The lack of widespread attention didn’t seem to bother him.
“I don’t think it means anything to be popular,” he said. “When we see the popular tastes and the popular opinion constantly being manipulated by all sorts of different ways, it seems to me popularity is a meaningless matter.”
San Francisco restaurants open kitchens to refugee chefs
- The Refugee Food Festival started in Paris in 2016 and came to the US for the first time this year
- The program lets refugees aspiring to be chefs work in professional kitchens
SAN FRANCISCO: At San Francisco’s Tawla restaurant, Muna Anaee powdered her hands with flour and gently broke off a piece of golden dough to prepare bread eaten in Iraq, the country she fled with her family.
Anaee was preparing more than 100 loaves for diners Wednesday night as part of a program that lets refugees aspiring to be chefs work in professional kitchens.
The Refugee Food Festival — a joint initiative of the United Nations Refugee Agency and a French nonprofit, Food Sweet Food — started in Paris in 2016 and came to the US for the first time this year, with restaurants in New York participating as well. The establishments’ owners turn over their kitchens to refugee chefs for an evening, allowing them to prepare sampling platters of their country’s cuisine and share a taste of their home.
Restaurants in 12 cities outside the US are taking part in the program this month.
“It’s been a big dream to open a restaurant,” said Anaee, 45, who now has a green card.
Anaee was among five refugees chosen to showcase their food in San Francisco — each at a different restaurant and on a different night, from Tuesday through Saturday. Organizers say the goal is to help the refugees succeed as chefs and raise awareness about the plight of refugees worldwide.
It’s important to “really get to know these refugees and their personal stories,” said Sara Shah, who brought the event to California after seeing it in Belgium.
Anaee and her husband and two children left Baghdad in 2013 over concerns about terrorism and violence. She worked as a kindergarten teacher in Iraq, not a chef, but was urged to pursue cooking as a career by peers in an English class she took in California after they tasted some of her food.
Azhar Hashem, Tawla’s owner, said hosting Anaee was part of the restaurant’s mission to broaden diners’ understanding of the Middle East — a region that inspires some of its dishes.
“Food is the best — and most humanizing — catalyst for having harder conservations,” she said.
The four other aspiring chefs serving food in San Francisco are from Myanmar, Bhutan, Syria and Senegal.
Karen Ferguson, executive director of the Northern California offices of the International Rescue Committee, said San Francisco was a good city for the food festival.
“We have so much diversity, and we see the evidence of that in the culinary expertise in the area,” she said.

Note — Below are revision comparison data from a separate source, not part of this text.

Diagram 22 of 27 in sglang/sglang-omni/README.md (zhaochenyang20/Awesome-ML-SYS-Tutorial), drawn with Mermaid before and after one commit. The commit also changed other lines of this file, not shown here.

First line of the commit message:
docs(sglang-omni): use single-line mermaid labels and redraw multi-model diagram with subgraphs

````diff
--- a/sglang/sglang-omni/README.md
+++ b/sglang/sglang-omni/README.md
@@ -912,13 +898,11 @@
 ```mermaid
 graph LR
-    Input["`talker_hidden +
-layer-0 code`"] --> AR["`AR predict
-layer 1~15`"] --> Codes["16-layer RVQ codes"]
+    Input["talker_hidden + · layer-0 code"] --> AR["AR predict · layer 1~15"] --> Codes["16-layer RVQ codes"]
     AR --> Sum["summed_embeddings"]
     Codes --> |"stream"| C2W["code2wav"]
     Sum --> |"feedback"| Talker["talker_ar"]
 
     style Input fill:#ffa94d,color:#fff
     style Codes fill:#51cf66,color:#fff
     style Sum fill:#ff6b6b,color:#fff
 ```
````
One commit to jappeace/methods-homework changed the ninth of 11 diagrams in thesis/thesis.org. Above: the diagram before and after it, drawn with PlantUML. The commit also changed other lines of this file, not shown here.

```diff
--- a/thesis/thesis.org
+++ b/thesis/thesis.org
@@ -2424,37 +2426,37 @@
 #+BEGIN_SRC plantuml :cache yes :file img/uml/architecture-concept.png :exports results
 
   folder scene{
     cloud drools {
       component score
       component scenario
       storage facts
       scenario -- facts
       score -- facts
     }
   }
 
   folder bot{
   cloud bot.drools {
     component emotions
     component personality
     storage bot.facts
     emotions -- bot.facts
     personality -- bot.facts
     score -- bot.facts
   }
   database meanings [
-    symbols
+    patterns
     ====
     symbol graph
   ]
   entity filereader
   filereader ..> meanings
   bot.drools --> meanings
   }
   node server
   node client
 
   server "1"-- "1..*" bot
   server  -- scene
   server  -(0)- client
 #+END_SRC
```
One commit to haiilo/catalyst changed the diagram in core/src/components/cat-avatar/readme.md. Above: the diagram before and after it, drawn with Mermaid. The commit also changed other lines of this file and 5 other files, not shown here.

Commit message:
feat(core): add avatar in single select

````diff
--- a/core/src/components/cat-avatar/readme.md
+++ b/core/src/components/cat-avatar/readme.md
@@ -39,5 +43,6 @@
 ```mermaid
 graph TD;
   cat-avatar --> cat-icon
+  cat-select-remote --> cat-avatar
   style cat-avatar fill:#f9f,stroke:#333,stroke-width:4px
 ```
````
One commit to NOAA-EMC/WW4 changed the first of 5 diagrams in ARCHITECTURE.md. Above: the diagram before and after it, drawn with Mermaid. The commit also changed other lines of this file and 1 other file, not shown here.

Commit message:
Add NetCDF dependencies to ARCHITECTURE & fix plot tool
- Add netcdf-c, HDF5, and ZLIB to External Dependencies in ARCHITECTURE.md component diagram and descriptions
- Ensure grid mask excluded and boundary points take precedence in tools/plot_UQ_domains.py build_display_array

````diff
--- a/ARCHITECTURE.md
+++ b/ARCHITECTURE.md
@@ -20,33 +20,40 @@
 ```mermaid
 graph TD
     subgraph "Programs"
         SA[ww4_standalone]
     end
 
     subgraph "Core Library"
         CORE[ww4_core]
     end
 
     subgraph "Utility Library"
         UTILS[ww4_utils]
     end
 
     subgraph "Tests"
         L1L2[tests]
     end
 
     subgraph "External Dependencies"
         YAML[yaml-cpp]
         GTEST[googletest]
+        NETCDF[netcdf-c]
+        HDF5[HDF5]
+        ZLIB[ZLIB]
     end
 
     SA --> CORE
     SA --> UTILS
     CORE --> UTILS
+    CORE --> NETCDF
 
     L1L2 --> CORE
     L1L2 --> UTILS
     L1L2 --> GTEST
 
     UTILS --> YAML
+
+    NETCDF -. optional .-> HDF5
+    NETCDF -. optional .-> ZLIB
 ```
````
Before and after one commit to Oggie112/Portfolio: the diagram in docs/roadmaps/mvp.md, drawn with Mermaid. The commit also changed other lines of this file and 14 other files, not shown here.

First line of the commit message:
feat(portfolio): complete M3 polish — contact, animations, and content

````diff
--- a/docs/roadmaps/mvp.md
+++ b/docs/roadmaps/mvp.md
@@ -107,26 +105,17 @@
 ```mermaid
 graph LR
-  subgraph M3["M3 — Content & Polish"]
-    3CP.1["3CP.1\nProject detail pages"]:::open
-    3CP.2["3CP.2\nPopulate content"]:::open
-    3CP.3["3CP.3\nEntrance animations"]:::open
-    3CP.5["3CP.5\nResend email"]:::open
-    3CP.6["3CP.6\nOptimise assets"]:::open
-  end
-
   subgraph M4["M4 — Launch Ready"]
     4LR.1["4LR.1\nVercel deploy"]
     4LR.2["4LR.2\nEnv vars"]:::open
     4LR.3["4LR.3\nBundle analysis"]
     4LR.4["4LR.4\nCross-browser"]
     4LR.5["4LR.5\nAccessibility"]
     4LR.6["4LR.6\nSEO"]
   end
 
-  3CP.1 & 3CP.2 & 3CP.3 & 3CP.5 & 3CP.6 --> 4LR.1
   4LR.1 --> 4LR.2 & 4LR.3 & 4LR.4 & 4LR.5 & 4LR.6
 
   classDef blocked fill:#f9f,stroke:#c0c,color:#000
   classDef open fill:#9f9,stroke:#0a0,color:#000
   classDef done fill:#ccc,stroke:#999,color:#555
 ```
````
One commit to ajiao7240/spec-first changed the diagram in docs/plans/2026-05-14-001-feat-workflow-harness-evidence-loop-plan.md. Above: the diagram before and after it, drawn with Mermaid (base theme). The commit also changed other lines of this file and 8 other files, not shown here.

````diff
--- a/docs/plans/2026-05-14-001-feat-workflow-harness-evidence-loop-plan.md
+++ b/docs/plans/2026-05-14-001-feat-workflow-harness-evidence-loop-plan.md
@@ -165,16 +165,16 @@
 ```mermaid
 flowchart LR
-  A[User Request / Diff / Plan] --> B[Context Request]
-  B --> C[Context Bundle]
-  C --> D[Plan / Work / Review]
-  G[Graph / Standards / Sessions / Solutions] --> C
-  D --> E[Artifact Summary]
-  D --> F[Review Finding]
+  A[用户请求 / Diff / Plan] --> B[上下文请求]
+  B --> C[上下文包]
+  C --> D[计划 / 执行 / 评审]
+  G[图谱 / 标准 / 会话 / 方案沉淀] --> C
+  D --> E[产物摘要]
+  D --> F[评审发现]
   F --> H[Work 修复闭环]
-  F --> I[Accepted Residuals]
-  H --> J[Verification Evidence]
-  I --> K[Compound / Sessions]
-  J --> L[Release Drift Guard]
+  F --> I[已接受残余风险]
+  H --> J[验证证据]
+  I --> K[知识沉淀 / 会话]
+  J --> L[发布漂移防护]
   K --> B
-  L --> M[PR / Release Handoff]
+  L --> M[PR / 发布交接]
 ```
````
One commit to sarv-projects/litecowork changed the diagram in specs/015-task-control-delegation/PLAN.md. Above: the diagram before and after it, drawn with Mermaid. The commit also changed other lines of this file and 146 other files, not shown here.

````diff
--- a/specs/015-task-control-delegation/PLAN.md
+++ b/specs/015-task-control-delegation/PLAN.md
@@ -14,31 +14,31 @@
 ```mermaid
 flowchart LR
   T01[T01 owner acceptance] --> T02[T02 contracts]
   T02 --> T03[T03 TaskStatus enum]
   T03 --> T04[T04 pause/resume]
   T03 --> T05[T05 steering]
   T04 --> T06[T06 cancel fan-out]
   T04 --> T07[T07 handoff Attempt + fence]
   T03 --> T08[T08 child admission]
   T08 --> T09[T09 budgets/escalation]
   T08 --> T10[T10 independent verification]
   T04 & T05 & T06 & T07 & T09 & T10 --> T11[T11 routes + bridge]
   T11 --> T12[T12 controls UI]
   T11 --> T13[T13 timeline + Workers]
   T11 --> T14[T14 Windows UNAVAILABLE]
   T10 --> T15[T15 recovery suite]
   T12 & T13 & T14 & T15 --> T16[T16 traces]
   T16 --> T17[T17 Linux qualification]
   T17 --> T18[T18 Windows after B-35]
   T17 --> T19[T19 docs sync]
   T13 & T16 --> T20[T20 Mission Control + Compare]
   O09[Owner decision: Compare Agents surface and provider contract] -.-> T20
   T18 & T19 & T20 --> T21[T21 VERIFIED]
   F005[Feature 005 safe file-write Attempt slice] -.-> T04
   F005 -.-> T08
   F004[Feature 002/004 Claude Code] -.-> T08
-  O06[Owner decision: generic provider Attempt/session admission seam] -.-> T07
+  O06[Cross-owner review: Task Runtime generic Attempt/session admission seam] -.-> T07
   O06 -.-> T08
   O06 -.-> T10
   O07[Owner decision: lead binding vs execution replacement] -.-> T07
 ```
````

The Bay Area has a high concentration of refugees from Afghanistan, Honduras, Guatemala, El Salvador, Eritrea and Burma, though exact numbers are unclear, according to the rescue committee. Its Oakland office settled more than 400 refugees in the Bay Area last year, but the number of refugees settling in the region has fallen dramatically since the Trump administration this year placed a cap on arrivals, Ferguson said.
Pa Wah, a 41-year-old refugee from Myanmar, presented dishes at San Francisco’s Hog Island Oyster Co. on Tuesday. She said she didn’t consider a career in cooking until she moved to California in 2011 and got her green card.
Cooking was a means of survival at the Thailand refugee camp where she lived after escaping civil conflict in Myanmar as a child. Participating in the food festival showed her the challenges of running a restaurant, but also helped her realize she was capable of opening her own, she said.